> [Activity]
Which lines of the entries contain the word "there"? Please list them.

> [Input data]
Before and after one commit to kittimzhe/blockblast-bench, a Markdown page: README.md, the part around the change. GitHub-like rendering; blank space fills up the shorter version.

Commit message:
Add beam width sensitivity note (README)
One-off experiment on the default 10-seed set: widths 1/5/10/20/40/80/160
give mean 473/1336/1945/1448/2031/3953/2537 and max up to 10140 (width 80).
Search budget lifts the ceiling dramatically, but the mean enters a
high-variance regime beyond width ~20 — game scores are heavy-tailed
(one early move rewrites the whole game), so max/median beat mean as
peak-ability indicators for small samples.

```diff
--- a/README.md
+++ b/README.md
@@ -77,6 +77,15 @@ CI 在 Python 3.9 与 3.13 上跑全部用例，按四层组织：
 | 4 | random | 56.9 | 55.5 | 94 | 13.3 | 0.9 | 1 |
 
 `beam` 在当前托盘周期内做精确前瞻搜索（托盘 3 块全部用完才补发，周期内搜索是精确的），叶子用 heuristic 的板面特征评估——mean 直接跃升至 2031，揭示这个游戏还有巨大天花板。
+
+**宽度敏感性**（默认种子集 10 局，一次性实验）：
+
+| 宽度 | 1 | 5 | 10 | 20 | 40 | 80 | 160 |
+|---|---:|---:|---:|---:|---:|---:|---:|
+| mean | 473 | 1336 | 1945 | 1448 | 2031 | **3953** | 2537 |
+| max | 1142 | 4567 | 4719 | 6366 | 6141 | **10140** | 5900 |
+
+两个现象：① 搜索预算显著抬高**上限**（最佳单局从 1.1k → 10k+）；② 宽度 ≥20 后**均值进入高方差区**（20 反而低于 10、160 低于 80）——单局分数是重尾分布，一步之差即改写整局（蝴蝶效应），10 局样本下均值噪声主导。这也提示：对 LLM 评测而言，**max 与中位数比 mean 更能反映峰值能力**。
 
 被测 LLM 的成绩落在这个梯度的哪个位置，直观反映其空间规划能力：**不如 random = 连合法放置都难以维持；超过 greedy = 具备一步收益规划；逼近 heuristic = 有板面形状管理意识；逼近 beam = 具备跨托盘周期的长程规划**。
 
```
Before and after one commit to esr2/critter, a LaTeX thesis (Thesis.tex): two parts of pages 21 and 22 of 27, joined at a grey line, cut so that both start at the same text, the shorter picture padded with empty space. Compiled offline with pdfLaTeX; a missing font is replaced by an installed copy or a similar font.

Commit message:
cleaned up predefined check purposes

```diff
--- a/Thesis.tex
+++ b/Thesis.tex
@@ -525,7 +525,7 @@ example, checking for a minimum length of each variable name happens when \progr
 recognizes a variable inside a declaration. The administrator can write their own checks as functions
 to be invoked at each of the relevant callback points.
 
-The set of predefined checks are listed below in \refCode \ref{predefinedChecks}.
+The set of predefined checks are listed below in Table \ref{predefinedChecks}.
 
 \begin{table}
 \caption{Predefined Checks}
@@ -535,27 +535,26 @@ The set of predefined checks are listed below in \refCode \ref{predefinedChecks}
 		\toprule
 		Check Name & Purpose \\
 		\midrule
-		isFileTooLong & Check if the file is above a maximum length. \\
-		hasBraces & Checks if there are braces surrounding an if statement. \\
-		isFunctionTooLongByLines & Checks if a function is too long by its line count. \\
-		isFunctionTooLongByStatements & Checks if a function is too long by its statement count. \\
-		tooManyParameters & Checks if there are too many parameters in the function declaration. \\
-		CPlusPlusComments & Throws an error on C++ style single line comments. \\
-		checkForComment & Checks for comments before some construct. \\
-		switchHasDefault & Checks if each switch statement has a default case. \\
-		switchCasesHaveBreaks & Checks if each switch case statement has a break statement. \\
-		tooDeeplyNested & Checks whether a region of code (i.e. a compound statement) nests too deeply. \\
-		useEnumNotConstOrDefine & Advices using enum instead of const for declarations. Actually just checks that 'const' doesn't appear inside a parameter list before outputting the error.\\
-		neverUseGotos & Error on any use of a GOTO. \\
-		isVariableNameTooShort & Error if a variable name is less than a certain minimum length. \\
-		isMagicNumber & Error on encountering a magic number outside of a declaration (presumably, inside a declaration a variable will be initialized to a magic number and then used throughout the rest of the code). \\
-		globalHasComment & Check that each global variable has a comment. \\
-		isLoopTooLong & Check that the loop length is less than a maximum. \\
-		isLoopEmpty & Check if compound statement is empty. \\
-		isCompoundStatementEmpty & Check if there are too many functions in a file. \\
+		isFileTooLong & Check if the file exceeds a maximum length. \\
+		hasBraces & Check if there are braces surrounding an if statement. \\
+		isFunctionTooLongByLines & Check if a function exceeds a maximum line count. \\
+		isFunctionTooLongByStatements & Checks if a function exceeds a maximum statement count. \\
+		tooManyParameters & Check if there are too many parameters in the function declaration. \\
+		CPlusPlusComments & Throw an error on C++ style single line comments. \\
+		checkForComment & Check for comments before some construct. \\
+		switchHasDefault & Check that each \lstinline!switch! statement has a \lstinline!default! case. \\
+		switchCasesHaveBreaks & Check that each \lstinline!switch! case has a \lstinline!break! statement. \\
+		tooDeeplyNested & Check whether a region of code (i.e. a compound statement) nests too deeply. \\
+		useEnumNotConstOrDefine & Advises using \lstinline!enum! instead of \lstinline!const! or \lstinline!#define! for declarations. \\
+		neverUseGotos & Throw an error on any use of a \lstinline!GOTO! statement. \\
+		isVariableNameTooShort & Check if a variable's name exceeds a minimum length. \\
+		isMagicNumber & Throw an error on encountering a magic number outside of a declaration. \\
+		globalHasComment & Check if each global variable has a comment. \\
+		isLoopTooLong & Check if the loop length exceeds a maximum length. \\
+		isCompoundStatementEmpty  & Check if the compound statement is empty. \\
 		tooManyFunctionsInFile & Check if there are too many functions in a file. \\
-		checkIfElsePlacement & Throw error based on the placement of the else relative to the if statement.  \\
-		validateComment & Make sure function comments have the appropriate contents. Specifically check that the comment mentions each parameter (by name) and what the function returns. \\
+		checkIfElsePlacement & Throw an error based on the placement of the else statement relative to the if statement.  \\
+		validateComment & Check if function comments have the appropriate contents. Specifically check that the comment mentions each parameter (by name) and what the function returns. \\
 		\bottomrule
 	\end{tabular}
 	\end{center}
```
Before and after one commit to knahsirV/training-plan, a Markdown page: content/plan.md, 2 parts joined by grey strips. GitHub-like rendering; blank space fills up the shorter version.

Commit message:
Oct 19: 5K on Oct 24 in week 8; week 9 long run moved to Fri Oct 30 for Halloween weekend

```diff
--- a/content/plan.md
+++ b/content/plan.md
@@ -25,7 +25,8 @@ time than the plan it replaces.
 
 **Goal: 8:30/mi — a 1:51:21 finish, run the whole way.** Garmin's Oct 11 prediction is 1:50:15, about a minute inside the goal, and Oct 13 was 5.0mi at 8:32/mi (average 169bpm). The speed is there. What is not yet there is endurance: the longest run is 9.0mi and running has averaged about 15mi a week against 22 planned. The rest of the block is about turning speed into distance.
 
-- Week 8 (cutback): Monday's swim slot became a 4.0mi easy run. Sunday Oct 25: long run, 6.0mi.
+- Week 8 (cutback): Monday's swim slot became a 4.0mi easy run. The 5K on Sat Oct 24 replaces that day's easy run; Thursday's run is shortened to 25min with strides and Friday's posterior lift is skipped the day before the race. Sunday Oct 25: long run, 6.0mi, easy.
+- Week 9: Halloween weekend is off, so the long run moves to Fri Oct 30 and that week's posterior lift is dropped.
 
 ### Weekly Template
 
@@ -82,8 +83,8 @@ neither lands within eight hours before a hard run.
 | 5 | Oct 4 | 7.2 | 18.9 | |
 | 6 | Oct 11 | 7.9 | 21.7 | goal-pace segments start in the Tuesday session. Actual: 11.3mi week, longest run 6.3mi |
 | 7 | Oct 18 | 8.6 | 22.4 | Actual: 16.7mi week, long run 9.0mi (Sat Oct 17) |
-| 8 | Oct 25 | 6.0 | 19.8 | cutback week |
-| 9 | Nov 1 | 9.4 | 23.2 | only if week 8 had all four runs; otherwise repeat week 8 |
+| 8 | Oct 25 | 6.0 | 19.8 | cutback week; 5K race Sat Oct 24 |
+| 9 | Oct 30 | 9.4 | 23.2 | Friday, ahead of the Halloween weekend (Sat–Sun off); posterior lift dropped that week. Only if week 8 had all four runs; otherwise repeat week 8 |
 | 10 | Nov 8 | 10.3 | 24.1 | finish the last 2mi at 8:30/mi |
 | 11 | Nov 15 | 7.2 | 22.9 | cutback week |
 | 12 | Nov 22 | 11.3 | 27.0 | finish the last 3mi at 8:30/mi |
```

> [Task solution]
-		hasBraces & Checks if there are braces surrounding an if statement. \\
-		tooManyParameters & Checks if there are too many parameters in the function declaration. \\
-		isCompoundStatementEmpty & Check if there are too many functions in a file. \\
+		hasBraces & Check if there are braces surrounding an if statement. \\
+		tooManyParameters & Check if there are too many parameters in the function declaration. \\
 		tooManyFunctionsInFile & Check if there are too many functions in a file. \\
 **Goal: 8:30/mi — a 1:51:21 finish, run the whole way.** Garmin's Oct 11 prediction is 1:50:15, about a minute inside the goal, and Oct 13 was 5.0mi at 8:32/mi (average 169bpm). The speed is there. What is not yet there is endurance: the longest run is 9.0mi and running has averaged about 15mi a week against 22 planned. The rest of the block is about turning speed into distance.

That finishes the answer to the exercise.